[[ Dataset open ]]
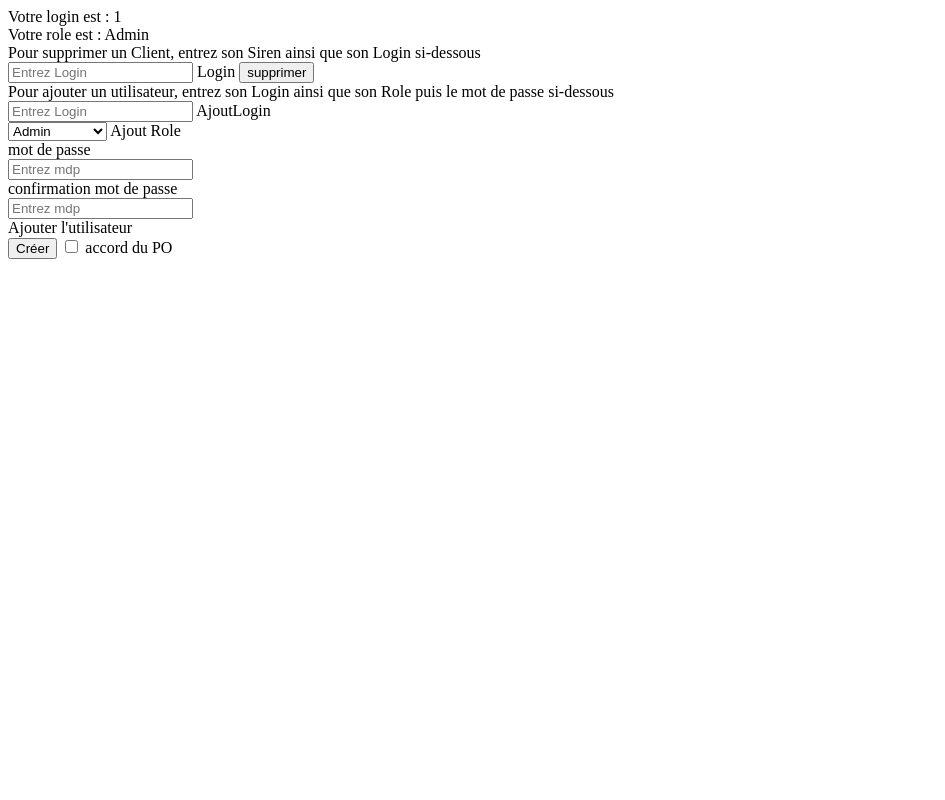
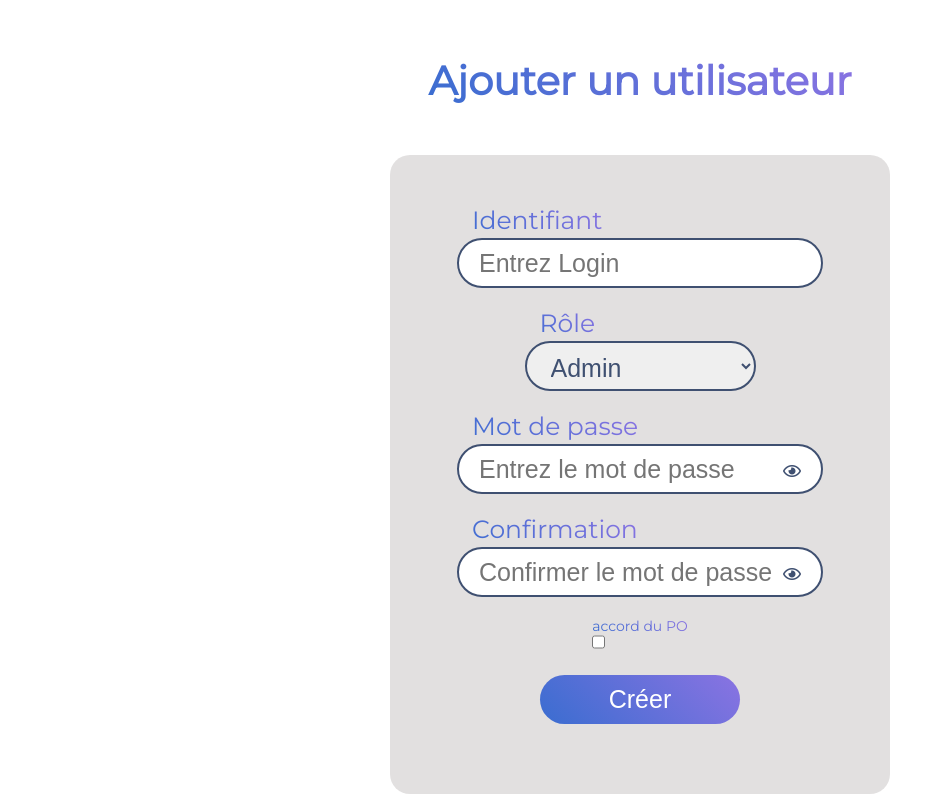
Before and after one commit to Caraidas/Portail-Web-et-gestion-de-paiement, a PHP site: page /myaccount.php in a window 1280 px wide. Shown: the whole page, without its empty margins (0-945 px from the left). Run offline with PHP 8.4, Linux system fonts and the light colour scheme; the visitor is signed in with stand-in values (Sample User, id 1); data that the repository does not hold is empty; some libraries are stand-ins or nearby versions.

Commit message:
Formulaire my account

```diff
--- a/myaccount.php
+++ b/myaccount.php
@@ -2,9 +2,23 @@
     require_once 'Class/Database.php';
     require_once 'Class/SQLData.php';
     session_start();
+?>
+
+<!DOCTYPE html>
+<html lang="en">
+<head>
+    <meta charset="UTF-8">
+    <meta http-equiv="X-UA-Compatible" content="IE=edge">
+    <meta name="viewport" content="width=device-width, initial-scale=1.0">
+    <link rel='stylesheet' href='style-connexion.css'>
+    <link rel="stylesheet" href="https://cdnjs.cloudflare.com/ajax/libs/font-awesome/5.13.0/css/all.min.css">
+    <title>Document</title>
+</head>
+<body>
+
+    <?php
+        echo '<div class="container"><h1 id="title">Ajouter un utilisateur</h1>';
         if (isset($_SESSION['id']) && isset($_SESSION['role'])){
-
-    echo 'Votre login est : '.$_SESSION['id'].'<br> Votre role est : ' .$_SESSION['role'];
             //vérification qu'il s'agit bien de l'admin
             if ($_SESSION['role'] == 'Admin'){
                 $db = Database::getPDO();
@@ -26,54 +40,80 @@ if (isset($_SESSION['id']) && isset($_SESSION['role'])){
                     if (isset($_POST["AjoutLogin"]) && !empty($_POST["AjoutLogin"])){
                         if(isset($_POST['checkbox'])){
                             SQLData::addLogin($db, $_POST["AjoutLogin"], $_POST["AjoutRole"], $_POST["AjoutMDP"]);
-                    echo "<br>l'utilisateur " . $_POST['AjoutLogin'] . "a bien été ajouté<br>";
+                            echo "<div class='success'><p>L'utilisateur " . $_POST['AjoutLogin'] . " a bien été ajouté</p></div>";
                         }
-               else
-                   echo"l'accord du PO n'a pas été accordé";
                     }
-            else
-                echo "champs login manquant";
                 }
 
 
                 $clients = SQLData::getLogin($db,$_SESSION['role']);
-        while($row = $clients->fetch(PDO::FETCH_ASSOC)){
-            echo "<br><tr><td>".$row['Login']." <br></td></tr>";
-        }
-        echo '<br> Pour supprimer un Client, entrez son Siren ainsi que son Login si-dessous';
-        echo'<form id="Form" method="POST" action="">
-             <input id="name" name="Login" type="text" placeholder="Entrez Login" data-sb-validations="required" />
-             <label for="Login">Login</label>
-             <button id="Button" type="submit">supprimer</button>';
 
-        echo '<br> Pour ajouter un utilisateur, entrez son Login ainsi que son Role puis le mot de passe si-dessous';
-        echo '<form id="Form" method="POST" action=""><br>
-             <input id="name" name="AjoutLogin" type="text" placeholder="Entrez Login" data-sb-validations="required"/>
-             <label for="AjoutLogin">AjoutLogin</label>
-             <br>
-             <select id="name" name="AjoutRole">
+
+                echo '
+                    <form class="center" id="Form" method="POST" action="">
+                    <div>
+                        <label for="AjoutLogin">Identifiant</label>
+                        <input class="input" id="identifiant" name="AjoutLogin" type="text" placeholder="Entrez Login" required/>
+                    </div>
+                    <div>
+                        <label for="AjoutRole">Rôle</label>
+                        <select class="input" id="role" name="AjoutRole">
                             <option valeur="Admin">Admin</option>
-                <option valeur="PO">PO</option>
+                            <option valeur="PO">Product Owner</option>
                             <option valeur="Commerçant">Commerçant</option>
                         </select>
-             <label for="AjoutRole">Ajout Role</label>
-             <br>
-             <label for="AjoutMDP">mot de passe</label>
-             <br>
-             <input id="name" name="AjoutMDP" type="password" placeholder="Entrez mdp" data-sb-validations="required" />
-             <br>
-             <label for="ConfirmationMDP">confirmation mot de passe</label>
-             <br>
-             <input id="name" name="ConfirmationMDP" type="password" placeholder="Entrez mdp" data-sb-validations="required" />
-             <br>
-             <label for="addUser">Ajouter l\'utilisateur</label>
-             <br>
-             <button id="Button" type="submit">Créer</button>
-             <input type="checkbox" id="checkbox" name="checkbox" value="1">
-             <label for="checkbox"> accord du PO</label>';
+                    </div>
+
+                    <div>
+                        <label class="pswrd" for="AjoutMDP">Mot de passe</label>
+                        <div>
+                            <input class="input" id="id_password_first" name="AjoutMDP" type="password" placeholder="Entrez le mot de passe" required />
+                            <i class="far fa-eye" id="togglePasswordFirst" style="position: absolute; margin: 19px -40px; cursor: pointer; color: var(--bleu);"></i>
+                        </div>
+                        <script>
+                            const togglePassword = document.querySelector("#togglePasswordFirst");
+                            const password = document.querySelector("#id_password_first");
+
+                            togglePassword.addEventListener("click", function(e) {
+                                // toggle the type attribute
+                                const type = password.getAttribute("type") === "password" ? "text" : "password";
+                                password.setAttribute("type", type);
+                                // toggle the eye slash icon
+                                this.classList.toggle("fa-eye-slash");
+                            });
+                        </script>
+                    </div>
+                    <div>
+                        <label class="pswrd" for="ConfirmationMDP">Confirmation</label>
+                        <div>
+                            <input class="input" id="id_password_second" name="ConfirmationMDP" type="password" placeholder="Confirmer le mot de passe" required/>
+                            <i class="far fa-eye" id="togglePasswordSecond" style="position: absolute; margin: 19px -40px; cursor: pointer; color: var(--bleu);"></i>
+                        </div>
+                        <script>
+                            const togglePassword2 = document.querySelector("#togglePasswordSecond");
+                            const password2 = document.querySelector("#id_password_second");
+
+                            togglePassword2.addEventListener("click", function(e) {
+                                // toggle the type attribute
+                                const type2 = password2.getAttribute("type") === "password" ? "text" : "password";
+                                password2.setAttribute("type", type2);
+                                // toggle the eye slash icon
+                                this.classList.toggle("fa-eye-slash");
+                            });
+                        </script>
+                    </div>
+                    <div>
+                        <label style="color:black; font-size:14px;padding-left:0px" for="checkbox"> accord du PO</label>
+                        <input type="checkbox" id="checkbox" name="checkbox" value="1" required>
+                    </div>
+                    <button class="submit" id="Button" type="submit">Créer</button></form></div>';
             }
 
 
         }else{// pas encore connecté
             header('Location: connexion-user.php');
         }
+    ?>
+
+</body>
+</html>
--- a/style-connexion.css
+++ b/style-connexion.css
@@ -44,6 +44,27 @@ h1 {
     -webkit-background-clip: text;
     -webkit-text-fill-color: transparent;
     font-size: 100px;
+}
+
+h1[id="title"]{
+    margin:50px;
+    font-size: 40px;
+    text-align: center;
+}
+
+.success{
+    width:30%;
+    padding:20px;
+    background-color:rgb(147, 221, 147);
+    text-align: center;
+    display: block;
+    margin-bottom: 20px;
+    border-radius:20px
+}
+
+.success p{
+    margin:10px;
+    font-size:20px
 }
 
 mark { background-color: #dc2525; color:black; }
@@ -93,6 +114,12 @@ mark { background-color: #dc2525; color:black; }
 }
 
 /* Les champs */
+.center{
+    align-items: center;
+    background-color: rgba(211, 209, 209, 0.663);
+    padding:50px;
+    border-radius:20px;
+}
 
 form {
     width: 70%;
```
Lines whose indentation alone changed are shown as unchanged.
[[ Dataset closed ]]
Instructions to follow —
Without the pictures, print the records in full, exactly as they appear.

Exercise answer —
Before and after one commit to Caraidas/Portail-Web-et-gestion-de-paiement, a PHP site: page /myaccount.php in a window 1280 px wide. Shown: the whole page, without its empty margins (0-945 px from the left). Run offline with PHP 8.4, Linux system fonts and the light colour scheme; the visitor is signed in with stand-in values (Sample User, id 1); data that the repository does not hold is empty; some libraries are stand-ins or nearby versions.

Commit message:
Formulaire my account

```diff
--- a/myaccount.php
+++ b/myaccount.php
@@ -2,9 +2,23 @@
     require_once 'Class/Database.php';
     require_once 'Class/SQLData.php';
     session_start();
+?>
+
+<!DOCTYPE html>
+<html lang="en">
+<head>
+    <meta charset="UTF-8">
+    <meta http-equiv="X-UA-Compatible" content="IE=edge">
+    <meta name="viewport" content="width=device-width, initial-scale=1.0">
+    <link rel='stylesheet' href='style-connexion.css'>
+    <link rel="stylesheet" href="https://cdnjs.cloudflare.com/ajax/libs/font-awesome/5.13.0/css/all.min.css">
+    <title>Document</title>
+</head>
+<body>
+
+    <?php
+        echo '<div class="container"><h1 id="title">Ajouter un utilisateur</h1>';
         if (isset($_SESSION['id']) && isset($_SESSION['role'])){
-
-    echo 'Votre login est : '.$_SESSION['id'].'<br> Votre role est : ' .$_SESSION['role'];
             //vérification qu'il s'agit bien de l'admin
             if ($_SESSION['role'] == 'Admin'){
                 $db = Database::getPDO();
@@ -26,54 +40,80 @@ if (isset($_SESSION['id']) && isset($_SESSION['role'])){
                     if (isset($_POST["AjoutLogin"]) && !empty($_POST["AjoutLogin"])){
                         if(isset($_POST['checkbox'])){
                             SQLData::addLogin($db, $_POST["AjoutLogin"], $_POST["AjoutRole"], $_POST["AjoutMDP"]);
-                    echo "<br>l'utilisateur " . $_POST['AjoutLogin'] . "a bien été ajouté<br>";
+                            echo "<div class='success'><p>L'utilisateur " . $_POST['AjoutLogin'] . " a bien été ajouté</p></div>";
                         }
-               else
-                   echo"l'accord du PO n'a pas été accordé";
                     }
-            else
-                echo "champs login manquant";
                 }
 
 
                 $clients = SQLData::getLogin($db,$_SESSION['role']);
-        while($row = $clients->fetch(PDO::FETCH_ASSOC)){
-            echo "<br><tr><td>".$row['Login']." <br></td></tr>";
-        }
-        echo '<br> Pour supprimer un Client, entrez son Siren ainsi que son Login si-dessous';
-        echo'<form id="Form" method="POST" action="">
-             <input id="name" name="Login" type="text" placeholder="Entrez Login" data-sb-validations="required" />
-             <label for="Login">Login</label>
-             <button id="Button" type="submit">supprimer</button>';
 
-        echo '<br> Pour ajouter un utilisateur, entrez son Login ainsi que son Role puis le mot de passe si-dessous';
-        echo '<form id="Form" method="POST" action=""><br>
-             <input id="name" name="AjoutLogin" type="text" placeholder="Entrez Login" data-sb-validations="required"/>
-             <label for="AjoutLogin">AjoutLogin</label>
-             <br>
-             <select id="name" name="AjoutRole">
+
+                echo '
+                    <form class="center" id="Form" method="POST" action="">
+                    <div>
+                        <label for="AjoutLogin">Identifiant</label>
+                        <input class="input" id="identifiant" name="AjoutLogin" type="text" placeholder="Entrez Login" required/>
+                    </div>
+                    <div>
+                        <label for="AjoutRole">Rôle</label>
+                        <select class="input" id="role" name="AjoutRole">
                             <option valeur="Admin">Admin</option>
-                <option valeur="PO">PO</option>
+                            <option valeur="PO">Product Owner</option>
                             <option valeur="Commerçant">Commerçant</option>
                         </select>
-             <label for="AjoutRole">Ajout Role</label>
-             <br>
-             <label for="AjoutMDP">mot de passe</label>
-             <br>
-             <input id="name" name="AjoutMDP" type="password" placeholder="Entrez mdp" data-sb-validations="required" />
-             <br>
-             <label for="ConfirmationMDP">confirmation mot de passe</label>
-             <br>
-             <input id="name" name="ConfirmationMDP" type="password" placeholder="Entrez mdp" data-sb-validations="required" />
-             <br>
-             <label for="addUser">Ajouter l\'utilisateur</label>
-             <br>
-             <button id="Button" type="submit">Créer</button>
-             <input type="checkbox" id="checkbox" name="checkbox" value="1">
-             <label for="checkbox"> accord du PO</label>';
+                    </div>
+
+                    <div>
+                        <label class="pswrd" for="AjoutMDP">Mot de passe</label>
+                        <div>
+                            <input class="input" id="id_password_first" name="AjoutMDP" type="password" placeholder="Entrez le mot de passe" required />
+                            <i class="far fa-eye" id="togglePasswordFirst" style="position: absolute; margin: 19px -40px; cursor: pointer; color: var(--bleu);"></i>
+                        </div>
+                        <script>
+                            const togglePassword = document.querySelector("#togglePasswordFirst");
+                            const password = document.querySelector("#id_password_first");
+
+                            togglePassword.addEventListener("click", function(e) {
+                                // toggle the type attribute
+                                const type = password.getAttribute("type") === "password" ? "text" : "password";
+                                password.setAttribute("type", type);
+                                // toggle the eye slash icon
+                                this.classList.toggle("fa-eye-slash");
+                            });
+                        </script>
+                    </div>
+                    <div>
+                        <label class="pswrd" for="ConfirmationMDP">Confirmation</label>
+                        <div>
+                            <input class="input" id="id_password_second" name="ConfirmationMDP" type="password" placeholder="Confirmer le mot de passe" required/>
+                            <i class="far fa-eye" id="togglePasswordSecond" style="position: absolute; margin: 19px -40px; cursor: pointer; color: var(--bleu);"></i>
+                        </div>
+                        <script>
+                            const togglePassword2 = document.querySelector("#togglePasswordSecond");
+                            const password2 = document.querySelector("#id_password_second");
+
+                            togglePassword2.addEventListener("click", function(e) {
+                                // toggle the type attribute
+                                const type2 = password2.getAttribute("type") === "password" ? "text" : "password";
+                                password2.setAttribute("type", type2);
+                                // toggle the eye slash icon
+                                this.classList.toggle("fa-eye-slash");
+                            });
+                        </script>
+                    </div>
+                    <div>
+                        <label style="color:black; font-size:14px;padding-left:0px" for="checkbox"> accord du PO</label>
+                        <input type="checkbox" id="checkbox" name="checkbox" value="1" required>
+                    </div>
+                    <button class="submit" id="Button" type="submit">Créer</button></form></div>';
             }
 
 
         }else{// pas encore connecté
             header('Location: connexion-user.php');
         }
+    ?>
+
+</body>
+</html>
--- a/style-connexion.css
+++ b/style-connexion.css
@@ -44,6 +44,27 @@ h1 {
     -webkit-background-clip: text;
     -webkit-text-fill-color: transparent;
     font-size: 100px;
+}
+
+h1[id="title"]{
+    margin:50px;
+    font-size: 40px;
+    text-align: center;
+}
+
+.success{
+    width:30%;
+    padding:20px;
+    background-color:rgb(147, 221, 147);
+    text-align: center;
+    display: block;
+    margin-bottom: 20px;
+    border-radius:20px
+}
+
+.success p{
+    margin:10px;
+    font-size:20px
 }
 
 mark { background-color: #dc2525; color:black; }
@@ -93,6 +114,12 @@ mark { background-color: #dc2525; color:black; }
 }
 
 /* Les champs */
+.center{
+    align-items: center;
+    background-color: rgba(211, 209, 209, 0.663);
+    padding:50px;
+    border-radius:20px;
+}
 
 form {
     width: 70%;
```
Lines whose indentation alone changed are shown as unchanged.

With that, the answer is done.